A long nine days ago, I posted about The Paper from Imperial College London that predicted the US would face 2.2 million COVID deaths if nobody changed their behavior at all. The Paper used a detailed SIR model to simulate how infectious diseases spread through schools, workplaces, homes, and communities in US cities. The headline of 2.2 million deaths was a worst-case scenario and a reference point for how many deaths we can avoid by implementing different interventions. Although The Paper simulated detailed spread across the United States, it didn’t include results at any finer level than the whole country.
There is a new paper from the University of Washington that takes a very different approach – and an additional week of coronavirus data – to forecast the course of the virus in all 50 states. Their forecasts include the demand for general hospital beds and ICU beds. They have data on the number of each kind of bed in all states, so we can see which states will likely exceed their capacity and by how much. They have visualized their results here.

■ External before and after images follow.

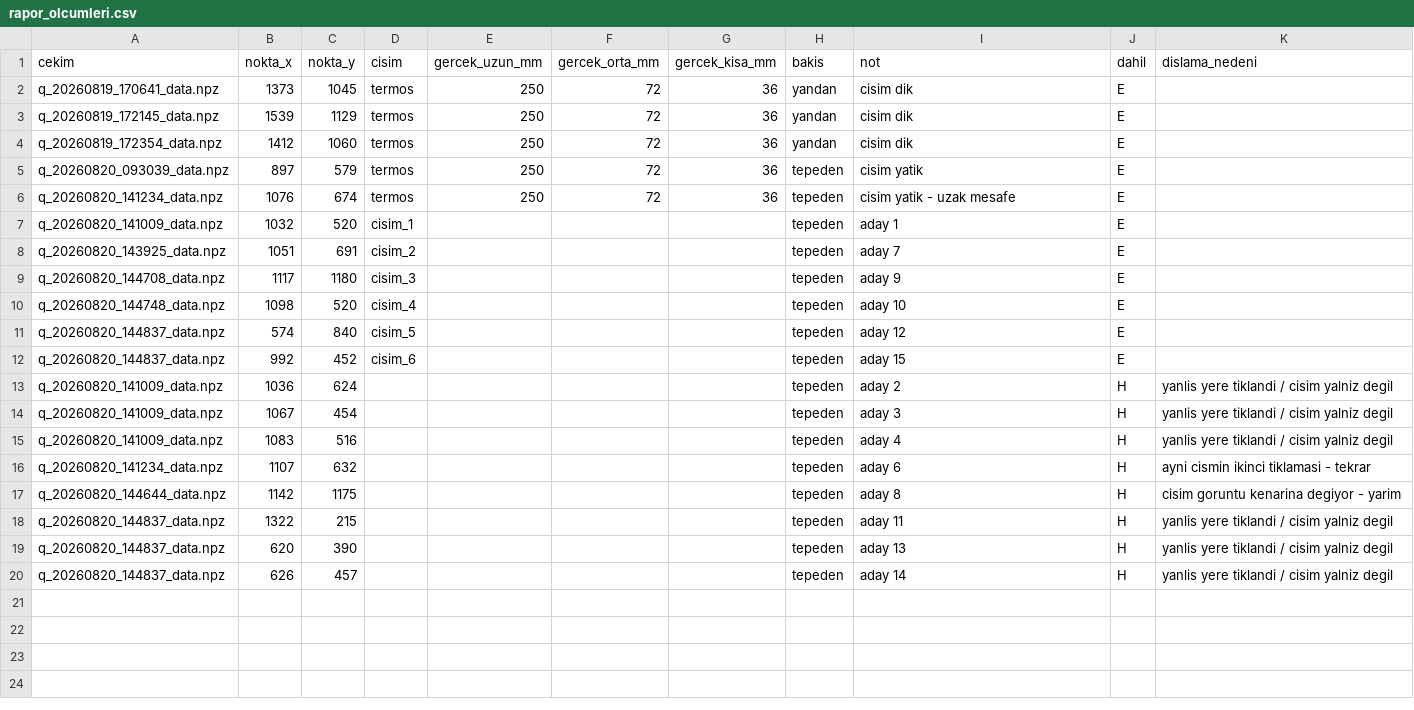
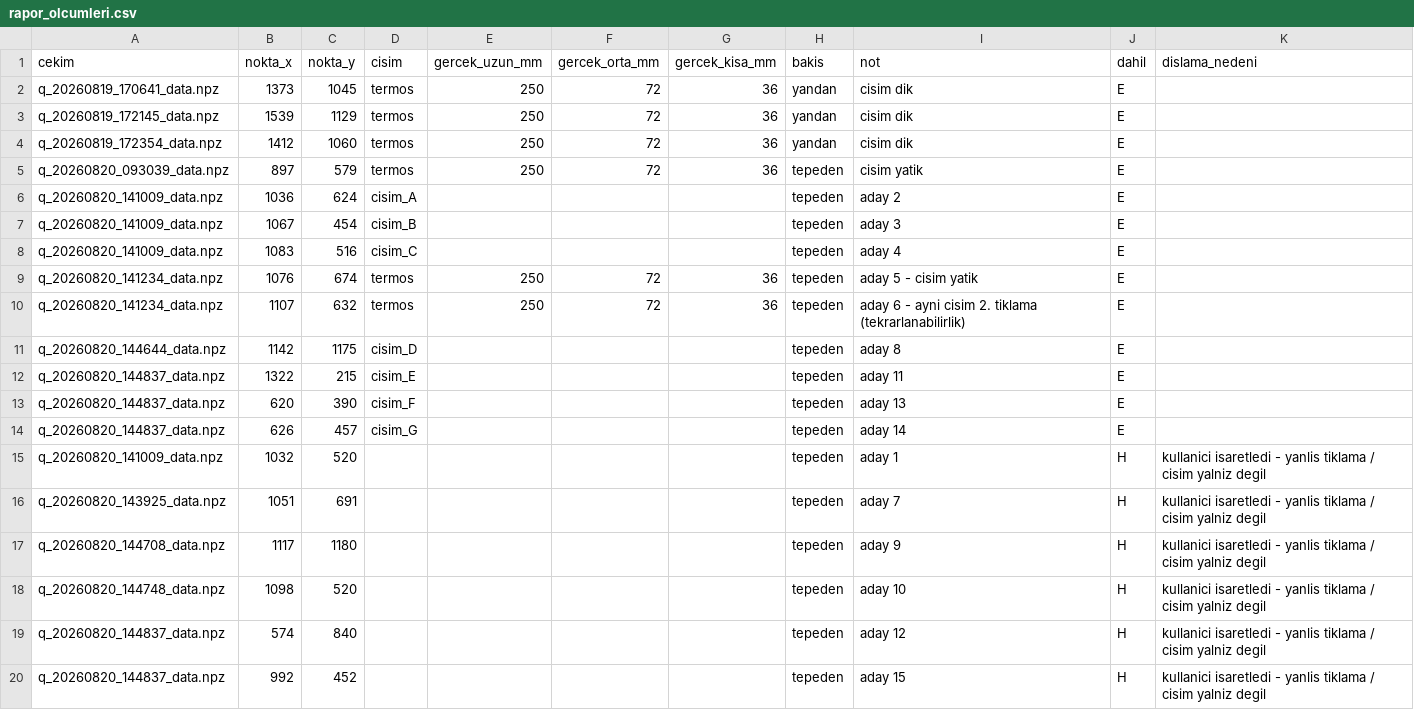
Before and after one commit to nevocuk/Camera_Calibration, a CSV file: data/rapor_olcumleri.csv, drawn as a sheet.

```diff
--- a/data/rapor_olcumleri.csv
+++ b/data/rapor_olcumleri.csv
@@ -5,16 +5,16 @@ q_20260819_172354_data.npz,1412,1060,termos,250,72,36,yandan,cisim dik,E,
 q_20260820_093039_data.npz,897,579,termos,250,72,36,tepeden,cisim yatik,E,
-q_20260820_141234_data.npz,1076,674,termos,250,72,36,tepeden,cisim yatik - uzak mesafe,E,
-q_20260820_141009_data.npz,1032,520,cisim_1,,,,tepeden,aday 1,E,
-q_20260820_143925_data.npz,1051,691,cisim_2,,,,tepeden,aday 7,E,
-q_20260820_144708_data.npz,1117,1180,cisim_3,,,,tepeden,aday 9,E,
-q_20260820_144748_data.npz,1098,520,cisim_4,,,,tepeden,aday 10,E,
-q_20260820_144837_data.npz,574,840,cisim_5,,,,tepeden,aday 12,E,
-q_20260820_144837_data.npz,992,452,cisim_6,,,,tepeden,aday 15,E,
-q_20260820_141009_data.npz,1036,624,,,,,tepeden,aday 2,H,yanlis yere tiklandi / cisim yalniz degil
-q_20260820_141009_data.npz,1067,454,,,,,tepeden,aday 3,H,yanlis yere tiklandi / cisim yalniz degil
-q_20260820_141009_data.npz,1083,516,,,,,tepeden,aday 4,H,yanlis yere tiklandi / cisim yalniz degil
-q_20260820_141234_data.npz,1107,632,,,,,tepeden,aday 6,H,ayni cismin ikinci tiklamasi - tekrar
-q_20260820_144644_data.npz,1142,1175,,,,,tepeden,aday 8,H,cisim goruntu kenarina degiyor - yarim
-q_20260820_144837_data.npz,1322,215,,,,,tepeden,aday 11,H,yanlis yere tiklandi / cisim yalniz degil
-q_20260820_144837_data.npz,620,390,,,,,tepeden,aday 13,H,yanlis yere tiklandi / cisim yalniz degil
-q_20260820_144837_data.npz,626,457,,,,,tepeden,aday 14,H,yanlis yere tiklandi / cisim yalniz degil
+q_20260820_141009_data.npz,1036,624,cisim_A,,,,tepeden,aday 2,E,
+q_20260820_141009_data.npz,1067,454,cisim_B,,,,tepeden,aday 3,E,
+q_20260820_141009_data.npz,1083,516,cisim_C,,,,tepeden,aday 4,E,
+q_20260820_141234_data.npz,1076,674,termos,250,72,36,tepeden,aday 5 - cisim yatik,E,
+q_20260820_141234_data.npz,1107,632,termos,250,72,36,tepeden,aday 6 - ayni cisim 2. tiklama (tekrarlanabilirlik),E,
+q_20260820_144644_data.npz,1142,1175,cisim_D,,,,tepeden,aday 8,E,
+q_20260820_144837_data.npz,1322,215,cisim_E,,,,tepeden,aday 11,E,
+q_20260820_144837_data.npz,620,390,cisim_F,,,,tepeden,aday 13,E,
+q_20260820_144837_data.npz,626,457,cisim_G,,,,tepeden,aday 14,E,
+q_20260820_141009_data.npz,1032,520,,,,,tepeden,aday 1,H,kullanici isaretledi - yanlis tiklama / cisim yalniz degil
+q_20260820_143925_data.npz,1051,691,,,,,tepeden,aday 7,H,kullanici isaretledi - yanlis tiklama / cisim yalniz degil
+q_20260820_144708_data.npz,1117,1180,,,,,tepeden,aday 9,H,kullanici isaretledi - yanlis tiklama / cisim yalniz degil
+q_20260820_144748_data.npz,1098,520,,,,,tepeden,aday 10,H,kullanici isaretledi - yanlis tiklama / cisim yalniz degil
+q_20260820_144837_data.npz,574,840,,,,,tepeden,aday 12,H,kullanici isaretledi - yanlis tiklama / cisim yalniz degil
+q_20260820_144837_data.npz,992,452,,,,,tepeden,aday 15,H,kullanici isaretledi - yanlis tiklama / cisim yalniz degil
```
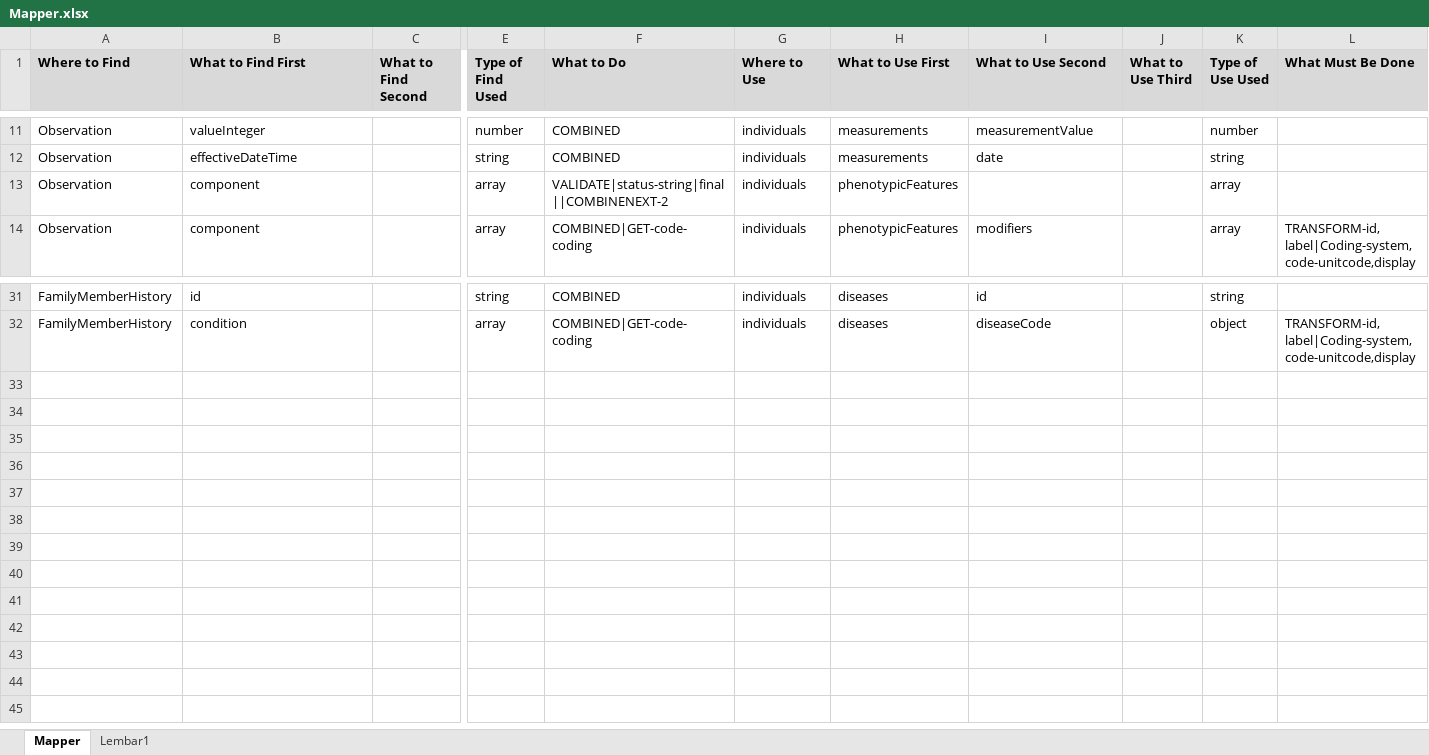
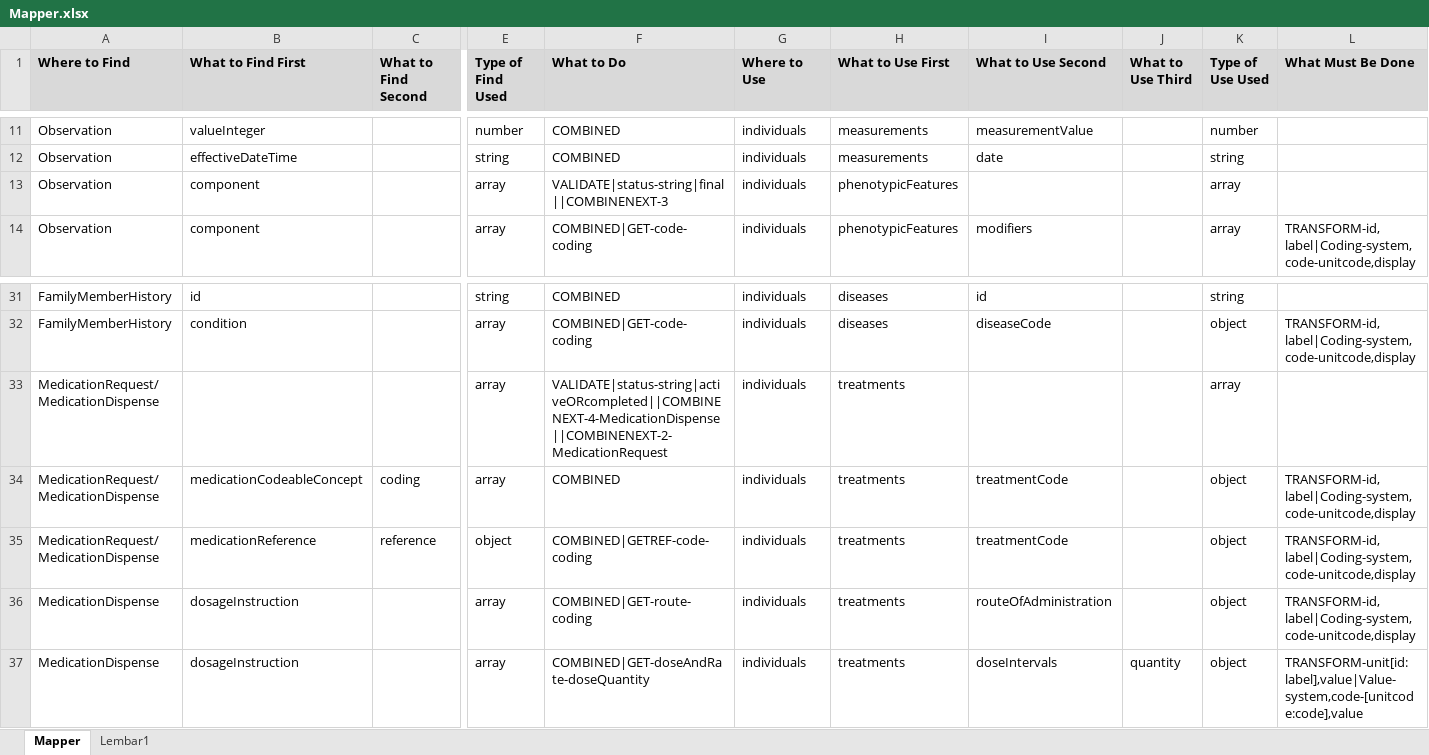
Before and after one commit to swrepo14461/ETL-FHIR-Beacon, an Excel workbook: Mapper.xlsx, sheet Mapper, drawn as a sheet; only a part is shown, gaps mark what is left out; values as stored, in another font and other column widths than the file's, no borders; rows hold the shown columns only; the diff names each change by its address in the sheet, - before the commit and + after, or states it on an @@ line.

Commit message:
update mapper && prepare validation

```diff
--- a/Mapper.xlsx (sheet Mapper)
+++ b/Mapper.xlsx (sheet Mapper)
-F13 (What to Do): VALIDATE|status-string|final||COMBINENEXT-2
+F13 (What to Do): VALIDATE|status-string|final||COMBINENEXT-3
+row 33: MedicationRequest/MedicationDispense |  |  | array | VALIDATE|status-string|activeORcompleted||COMBINENEXT-4-MedicationDispense||COMBINENEXT-2-MedicationRequest | individuals | treatments |  |  | array
+row 34: MedicationRequest/MedicationDispense | medicationCodeableConcept | coding | array | COMBINED | individuals | treatments | treatmentCode |  | object | TRANSFORM-id,label|Coding-system,code-unitcode,display
+row 35: MedicationRequest/MedicationDispense | medicationReference | reference | object | COMBINED|GETREF-code-coding | individuals | treatments | treatmentCode |  | object | TRANSFORM-id,label|Coding-system,code-unitcode,display
+row 36: MedicationDispense | dosageInstruction |  | array | COMBINED|GET-route-coding | individuals | treatments | routeOfAdministration |  | object | TRANSFORM-id,label|Coding-system,code-unitcode,display
+row 37: MedicationDispense | dosageInstruction |  | array | COMBINED|GET-doseAndRate-doseQuantity | individuals | treatments | doseIntervals | quantity | object | TRANSFORM-unit[id:label],value|Value-system,code-[unitcode:code],value
```
Also changed, not shown: sheet Lembar1, 6 other files.
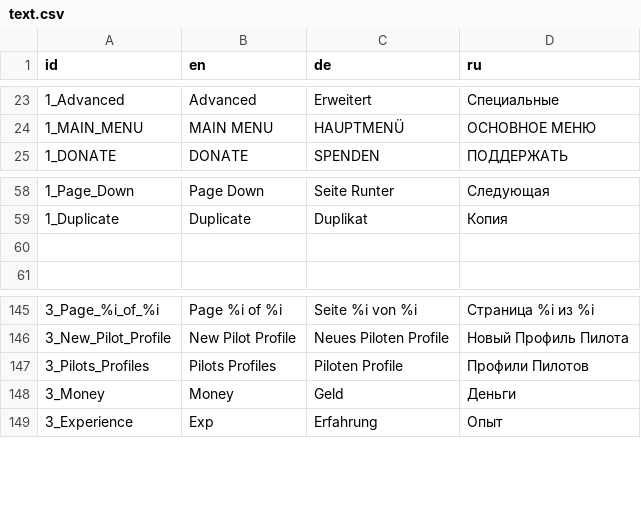
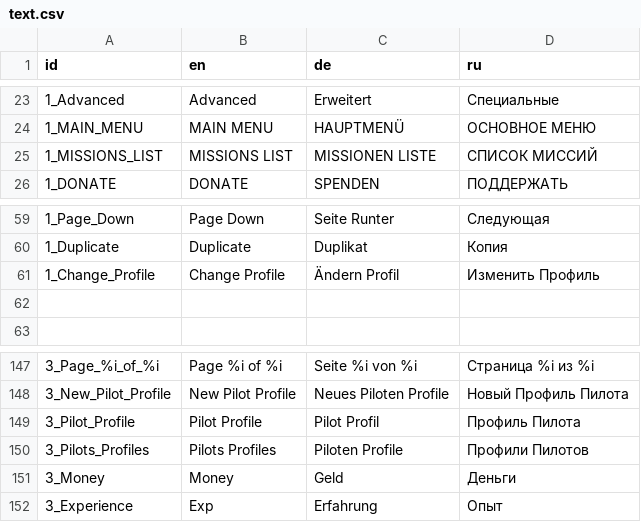
Before and after one commit to zero2cx/openastromenace, a CSV file: RAW_VFS_DATA/text.csv, drawn as a sheet; only a part is shown, gaps mark what is left out.

Commit message:
Added current Pilot Profile title in Missions List menu. Added "Change" button for Pilot Profile selection in Missions List menu. From now, Pilots Profiles menu will be skipped during game start process, if at least one Pilot Profile already created and set as current. Added mouse wheel support for more convenient manipulations with missions list.

```diff
--- a/RAW_VFS_DATA/text.csv
+++ b/RAW_VFS_DATA/text.csv
@@ -24,2 +24,3 @@ id;en;de;ru
 1_MAIN_MENU;MAIN MENU;HAUPTMENÜ;ОСНОВНОЕ МЕНЮ
+1_MISSIONS_LIST;MISSIONS LIST;MISSIONEN LISTE;СПИСОК МИССИЙ
 1_DONATE;DONATE;SPENDEN;ПОДДЕРЖАТЬ
@@ -59,2 +60,3 @@ id;en;de;ru
 1_Duplicate;Duplicate;Duplikat;Копия
+1_Change_Profile;Change Profile;Ändern Profil;Изменить Профиль
 ;;;
@@ -146,2 +148,3 @@ id;en;de;ru
 3_New_Pilot_Profile;New Pilot Profile;Neues Piloten Profile;Новый Профиль Пилота
+3_Pilot_Profile;Pilot Profile;Pilot Profil;Профиль Пилота
 3_Pilots_Profiles;Pilots Profiles;Piloten Profile;Профили Пилотов
```
Also changed, not shown: 15 other files.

The new paper doesn’t simulate the mechanics of how the virus spreads. Instead, they fit the growth curves to those seen in other countries before and after they implemented different interventions, with small adjustments for age demographics. You might immediately object that the US is different in lots of ways. In a sense, you’d be right. But this approach – assuming that outcomes for new events will be similar to outcomes for similar events in the past and then adjusting only slightly for whatever makes the new situation different – is the approach the superforecasters take. They’ve found that most people, including domain experts, exaggerate how special each situation is.
The new paper considers four interventions:
- stay-at-home orders
- school closures
- non-essential business closures
- severe travel limitations
Their simulations include when states have implemented each of these interventions. Crucially, they assume that all 50 states will implement all four interventions by April 2. That assumption is buried in the paper and I don’t see it anywhere on their visualizations page. It is almost certainly too rosy an assumption. I fear that people will look at the forecasts, think they don’t look that bad, and decide their states don’t need to do anything. The travel limitation assumption is especially rosy. Not a single state has met their definition of ‘severe travel limitations’ so it strikes me as bizarre to assume that all 50 will do it in the next week.
I’ve picked out a few of the states I’ve been following most closely. I’ll be comparing to these numbers to set expectations as new data comes out.
|Geo||Peak Beds Needed||Bed shortage||Peak ICU Beds Needed||ICU bed shortage||Peak Fatality Day||Total Fatalities|
|New York||48,311||35,301||7,667||6,949||April 7||10243|